Stock up on school supplies.
Besides buying the supplies on the list provided by your child’s teacher, get extras of items your child is likely to misplace, such as glue sticks or scissors. Think about the items your child may need while doing homework and keep them in a central location.
Talk It Over
Review the rules.
Get a copy of the school’s guidelines and go over them with your child. Make sure he understands all the rules he’ll be expected to follow.
Check in regularly.
Ask your child how she feels about starting school. If she’s nervous about making new friends, consider arranging a play date with classmates. Talk over any issues she’s concerned about, such as bullies or cliques.
Evaluate extracurricular activities.
Talk with your child about extracurricular activities. Select fun activities that teach new skills, but avoid overscheduling your family or your child. Taking on too many activities can cause anxiety and distract children from schoolwork.
Meet Teachers and Staff
Visit the school before classes start.
Call the school to arrange a time for you and your child to meet his new teacher. Take your child on a tour of the school so he knows how to find his classrooms, his locker, and the cafeteria.
Talk with the teacher.
Find out whether the teacher prefers to communicate by phone, e-mail, or written notes. Let the teacher know about things in your child’s life that may affect her performance, such as health problems, a recent move, or family changes. You might also mention your child’s hobbies or special interests.
Learn about school resources.
Find out which professionals the school has on staff and what services they provide. Ask about the best way to get in touch with the principal, school counselor, or other staff members you may need to contact.
Make contact with the parent group.
The PTO or PTA will have lots of information about the school, including nuances and tips that aren’t written down anywhere else.
Review the Routine
Discuss safe travel routes.
Make sure your child knows how to get to and from school safely. If your child walks or rides a bike to school, review the route with her until you’re sure she knows it. If she rides a bus, remind her where the bus stops and where to get on the bus after school. No matter how your child gets to school, remind her of safety issues she is likely to face, such as how to cross the street.
Go over after-school plans.
Remind your child where he will go after school, whether it’s home, to an extracurricular activity, or to an after-school program.
Adults accept that doing household chores are a part of life, but did you know that children can learn valuable lessons from doing them, too?
Chores teach children to work as a team. When you get the job done faster as a group then there’s more time for family fun. They may not realize it, but when your kids contribute by unloading the dishwasher or gathering the recycling, they feel like a valuable part of the family.
Assign chores that you know your kids can manage. For example, matching up dad’s work socks becomes a color-sorting game for elementary-age kids. The benefits reach school, too.

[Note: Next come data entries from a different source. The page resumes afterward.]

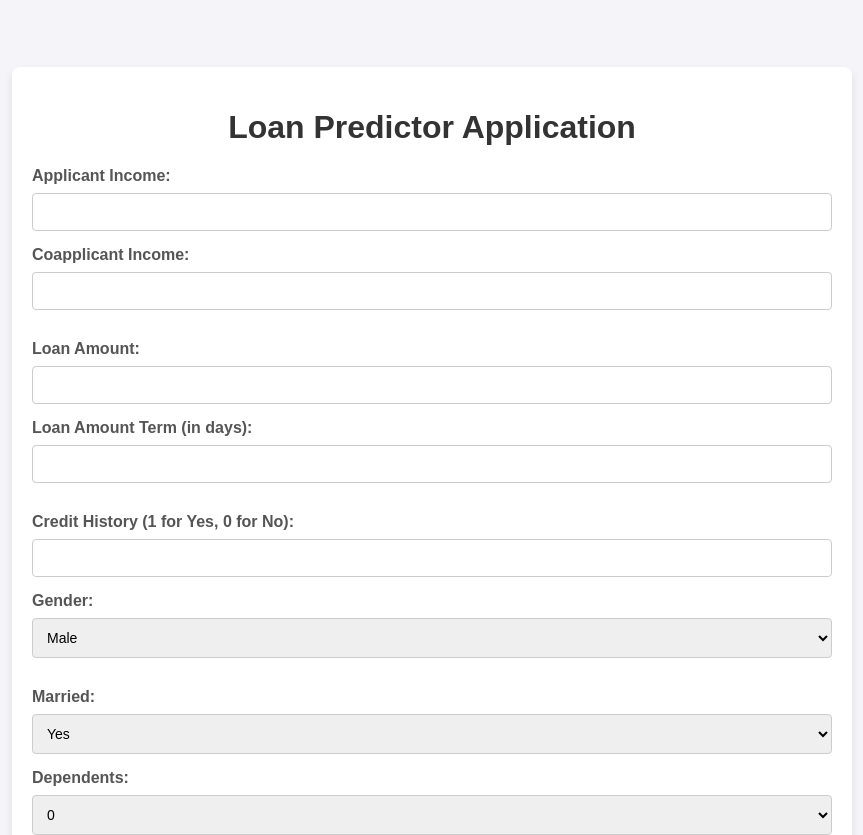
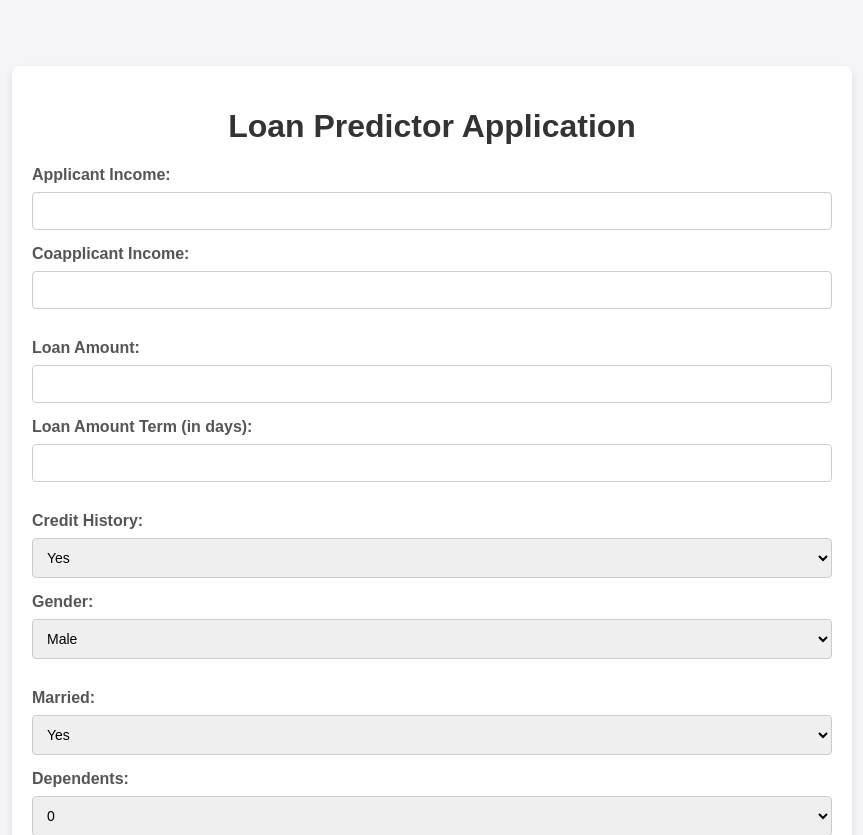
Before and after one commit to moromoke01/loan_prediction_app_model, a Flask app: page / in a window 1280 px wide. Shown: the top 835 px of the page, without its empty margins (208-1071 px from the left). Run offline with Flask 3, Linux system fonts and the light colour scheme; parts of the project's set-up code (start-up, migrations or seed data) failed here and were passed over.

Commit message:
credit-history updated

```diff
--- a/app.py
+++ b/app.py
@@ -19,7 +19,7 @@ def predict():
     coapplicant_income = float(request.form['coapplicant_income'])
     loan_amount = float(request.form['loan_amount'])
     loan_amount_term = float(request.form['loan_amount_term'])
-    credit_history = float(request.form['credit_history'])
+    credit_history = 1 if request.form['credit_history'] == 'No' else 0
     gender = 1 if request.form['gender'] == 'Male' else 0
     married = 1 if request.form['married'] == 'Yes' else 0
     education = 1 if request.form['education'] == 'Graduate' else 0
--- a/templates/index.html
+++ b/templates/index.html
@@ -88,8 +88,11 @@
         </div>
 
         <div class="form-group">
-            <label for="credit_history">Credit History (1 for Yes, 0 for No):</label>
-            <input type="number" id="credit_history" name="credit_history" min="0" max="1" required>
+            <label for="credit_history">Credit History:</label>
+            <select id="credit_history" name="credit_history" required>
+                <option value="Good">Yes</option>
+                <option value="Bad">No</option>
+            </select>
             <label for="gender">Gender:</label>
             <select id="gender" name="gender" required>
                 <option value="Male">Male</option>
```
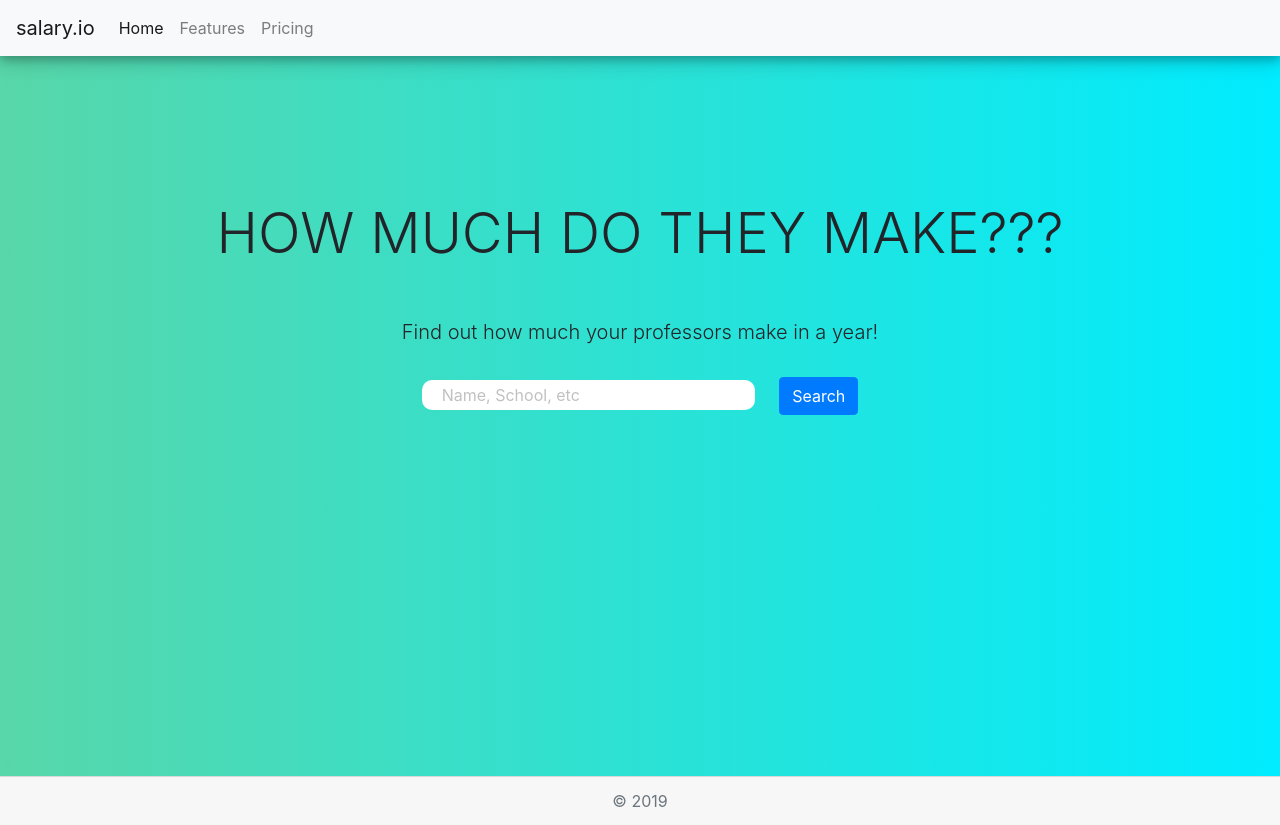
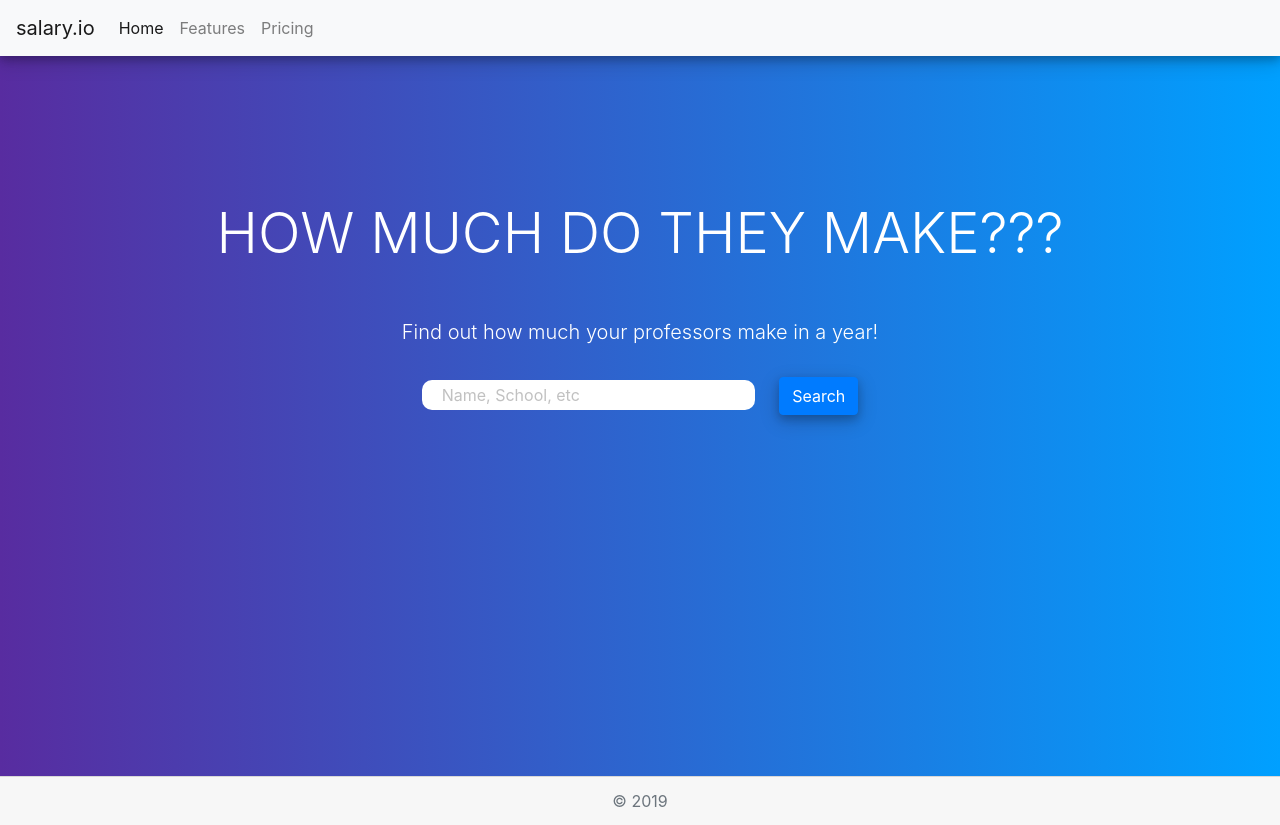
Before and after one commit to OthankQ/salary-page, a plain HTML site: page index.html in a window 1280 px wide. Drawn offline with nearby package versions, Linux system fonts and the light colour scheme.

Commit message:
update background color

```diff
--- a/style.css
+++ b/style.css
@@ -15,6 +15,7 @@ body {
 
 .searchBtn {
   margin-left: 20px;
+  box-shadow: 0 4px 8px 0 rgba(0, 0, 0, 0.2), 0 6px 20px 0 rgba(0, 0, 0, 0.19);
 }
 
 ::placeholder {
@@ -28,12 +29,7 @@ nav {
 }
 
 .jumbotron {
-  background: linear-gradient(
-    90deg,
-    rgba(2, 0, 36, 1) 0%,
-    rgba(88, 215, 169, 1) 0%,
-    rgba(0, 236, 255, 1) 100%
-  );
+  background: linear-gradient(90deg, rgba(2,0,36,1) 0%, rgba(88,44,160,1) 0%, rgba(0,160,255,1) 100%);
   text-align: center;
   min-height: 90vh;
   margin: 0;
@@ -41,17 +37,19 @@ nav {
 }
 
 h1 {
+  color: white;
   margin-top: 80px;
   margin-bottom: 50px;
   text-transform: uppercase;
 }
 
 .jumbotron p {
+  color: white;
   margin-bottom: 30px;
 }
 
-.submit {
-  margin-left: 20px;
+.searchBtn {
+
 }
 
 .footer {
```
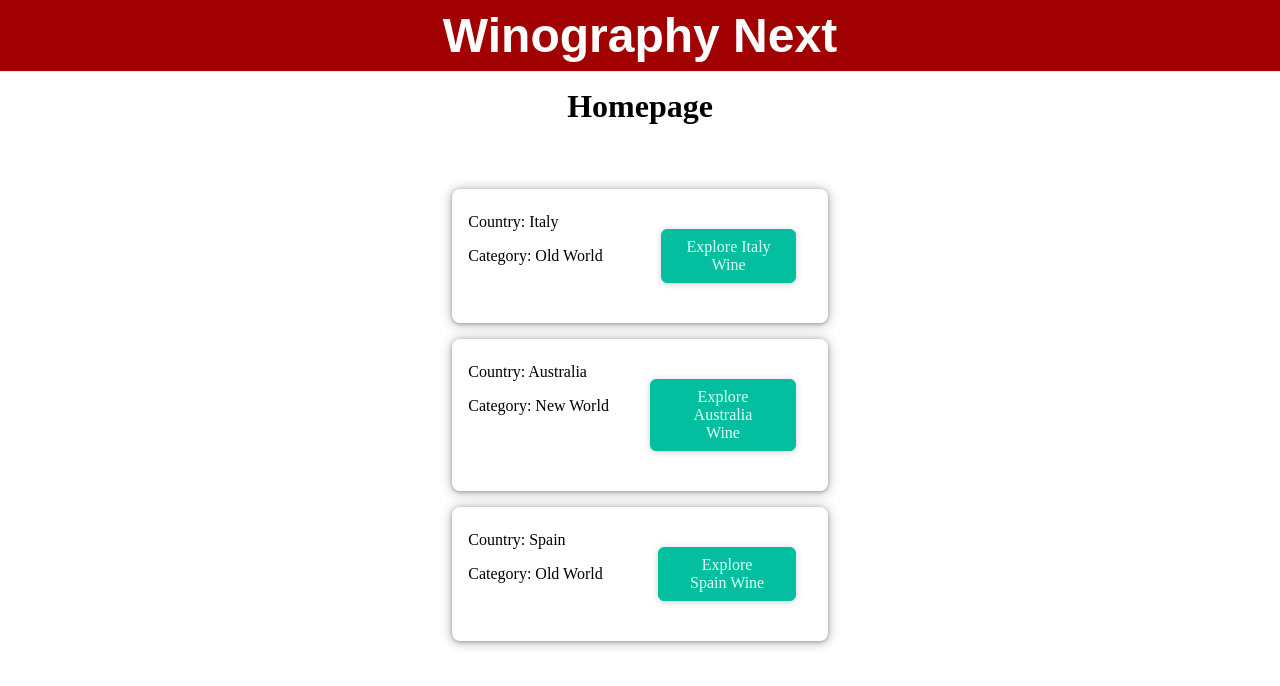
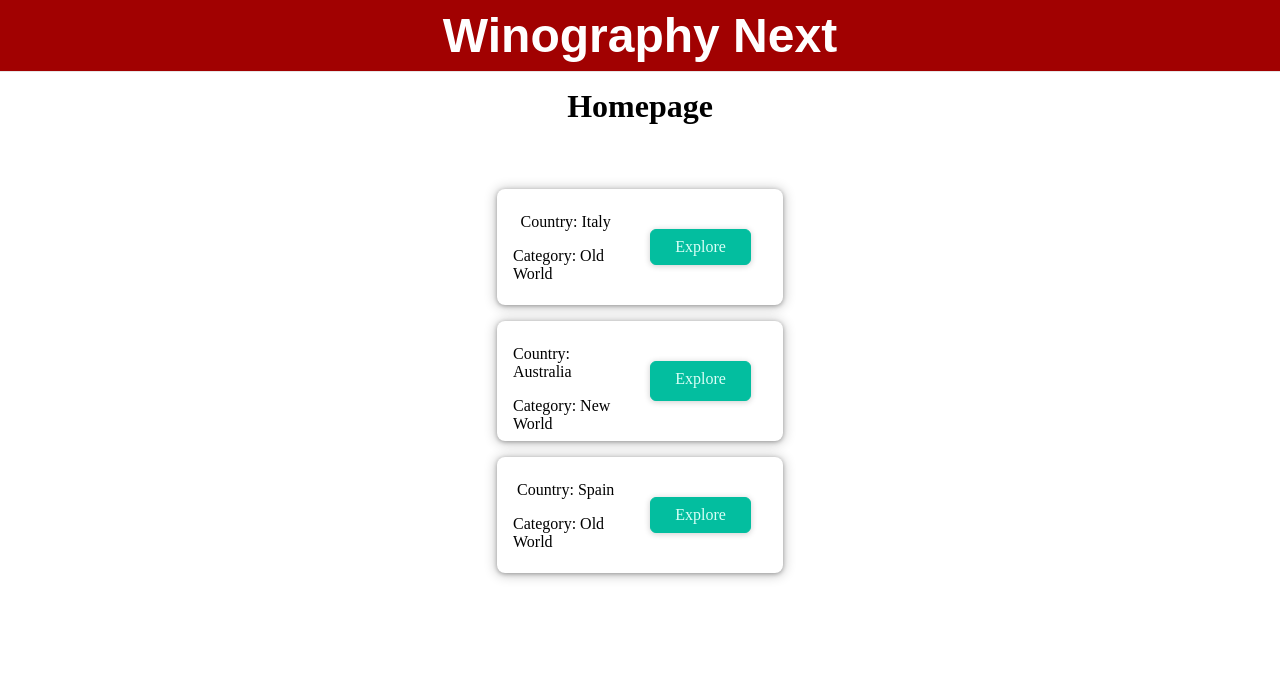
Before and after one commit to gmcln-rct/vino-next, a Next.js app: page / in a window 1280 px wide. Shown: the top 686 px of the page. Built offline with nearby package versions, Linux system fonts and the light colour scheme.

Commit message:
Work on styling

```diff
--- a/components/countries/country-item.js
+++ b/components/countries/country-item.js
@@ -14,15 +14,11 @@ function CountryItem(props) {
         <li
             className={classes.item}>
             <div className={classes.content}>
-                <div cla>
-                    <h2>Country: { countryName }</h2>
-                </div>
-                <div>
-                    <p>Category: { categoryName }</p>
-                </div>
+                <h2>Country: { countryName }</h2>
+                <p>Category: { categoryName }</p>
             </div>
             <div className={classes.actions}>
-                <Button link={exploreLink}>Explore { countryName } Wine</Button>
+                <Button link={exploreLink}>Explore</Button>
             </div>
         </li>
     );
--- a/components/countries/country-item.module.css
+++ b/components/countries/country-item.module.css
@@ -12,13 +12,16 @@
 
 
   .content {
+    display: flex;
+    flex-direction: column;
+    align-items: center;
     width: 100%;
     padding: 0 1rem;
-    text-align: center;
+    text-align: left;
   }
 
   .content h2 {
-    margin: 0.5rem 0;
+    margin: 0.2rem 0;
   }
 
   .actions {
```
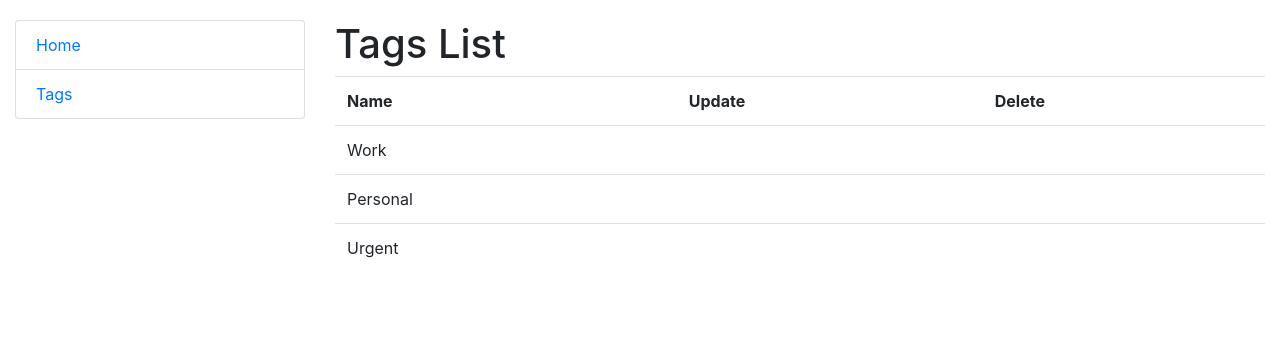
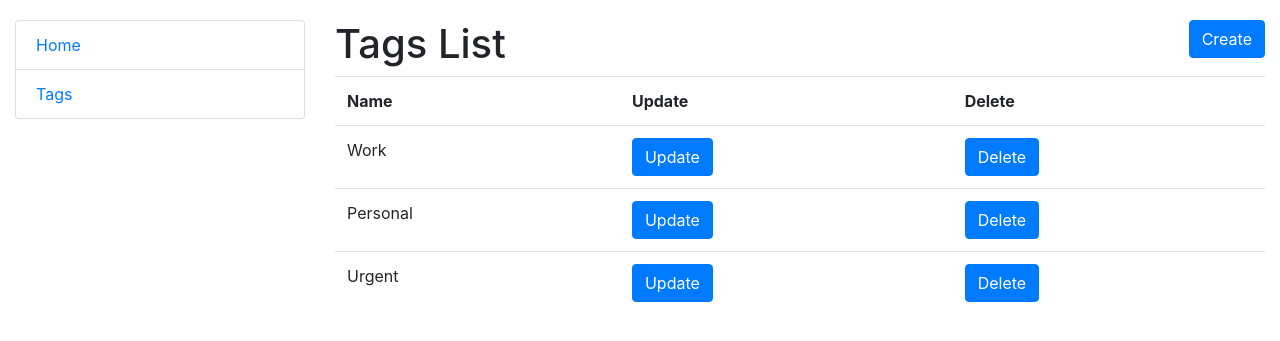
Before and after one commit to DanuloM/todo_list, a Django app: page /tags/ in a window 1280 px wide. Shown: the top 341 px of the page. Run offline with Django 5.2, Linux system fonts and the light colour scheme; data comes from the database, SQL or seed files in the repository.

Commit message:
feat: add create and update views for Tag

```diff
--- a/core/urls.py
+++ b/core/urls.py
@@ -1,10 +1,12 @@
 from django.urls import path
 
-from core.views import TasksListView, TagsListView
+from core.views import TasksListView, TagListView, TagUpdateView, TagCreateView
 
 urlpatterns = [
     path("", TasksListView.as_view(), name="index"),
-    path("tags/", TagsListView.as_view(), name="tag-list"),
+    path("tags/", TagListView.as_view(), name="tag-list"),
+    path("tags/create/", TagCreateView.as_view(), name="tag-create"),
+    path("tags/<int:pk>", TagUpdateView.as_view(), name="tag-update"),
 ]
 
 app_name = "core"
--- a/core/views.py
+++ b/core/views.py
@@ -1,5 +1,6 @@
 from django.shortcuts import render
-from django.views.generic import ListView
+from django.urls import reverse_lazy
+from django.views.generic import ListView, UpdateView, CreateView
 
 from core.models import Task, Tag
 
@@ -15,7 +16,22 @@ class TasksListView(ListView):
 
 
 
-class TagsListView(ListView):
+class TagListView(ListView):
     model = Tag
     paginate_by = 5
     template_name = "core/tag_list.html"
+
+
+
+class TagUpdateView(UpdateView):
+    model = Tag
+    fields = "__all__"
+    success_url = reverse_lazy("core:tag-list")
+    template_name = "core/tag_form.html"
+
+
+class TagCreateView(CreateView):
+    model = Tag
+    fields = "__all__"
+    success_url = reverse_lazy("core:tag-list")
+    template_name = "core/tag_form.html"
--- a/templates/core/tag_list.html
+++ b/templates/core/tag_list.html
@@ -1,7 +1,7 @@
 {% extends "core/base.html" %}
 
 {% block content %}
-  <h1>Tags List</h1>
+  <h1>Tags List <a class="btn btn-primary" style="float: right" href="{% url 'core:tag-create' %}">Create</a></h1>
 
   {% if tag_list %}
     <table class="table">
@@ -16,10 +16,10 @@
             {{ tag.name }}
           </td>
           <td>
-            <a href="#"></a>
+            <a class="btn btn-primary" href="{% url 'core:tag-update' tag.pk %}">Update</a>
           </td>
           <td>
-            <a href="#"></a>
+            <a class="btn btn-primary" href="#">Delete</a>
           </td>
         </tr>
       {% endfor %}
```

Teachers recognize and respect students for pitching in to accomplish projects in their classroom. Chores also help your kids develop a strong work ethic that will serve them well as young adults when they’re securing their first job.
They may grumble now but in the long run participating in routine chores will help mold your children into mature and functioning adults.
From sun up to sun down, fill your child’s day with predictable routines. As a parent, you see the value of routines. When the day is organized and predictable, your child thrives – and so do you. Ever wonder why? Here are a few basic reasons …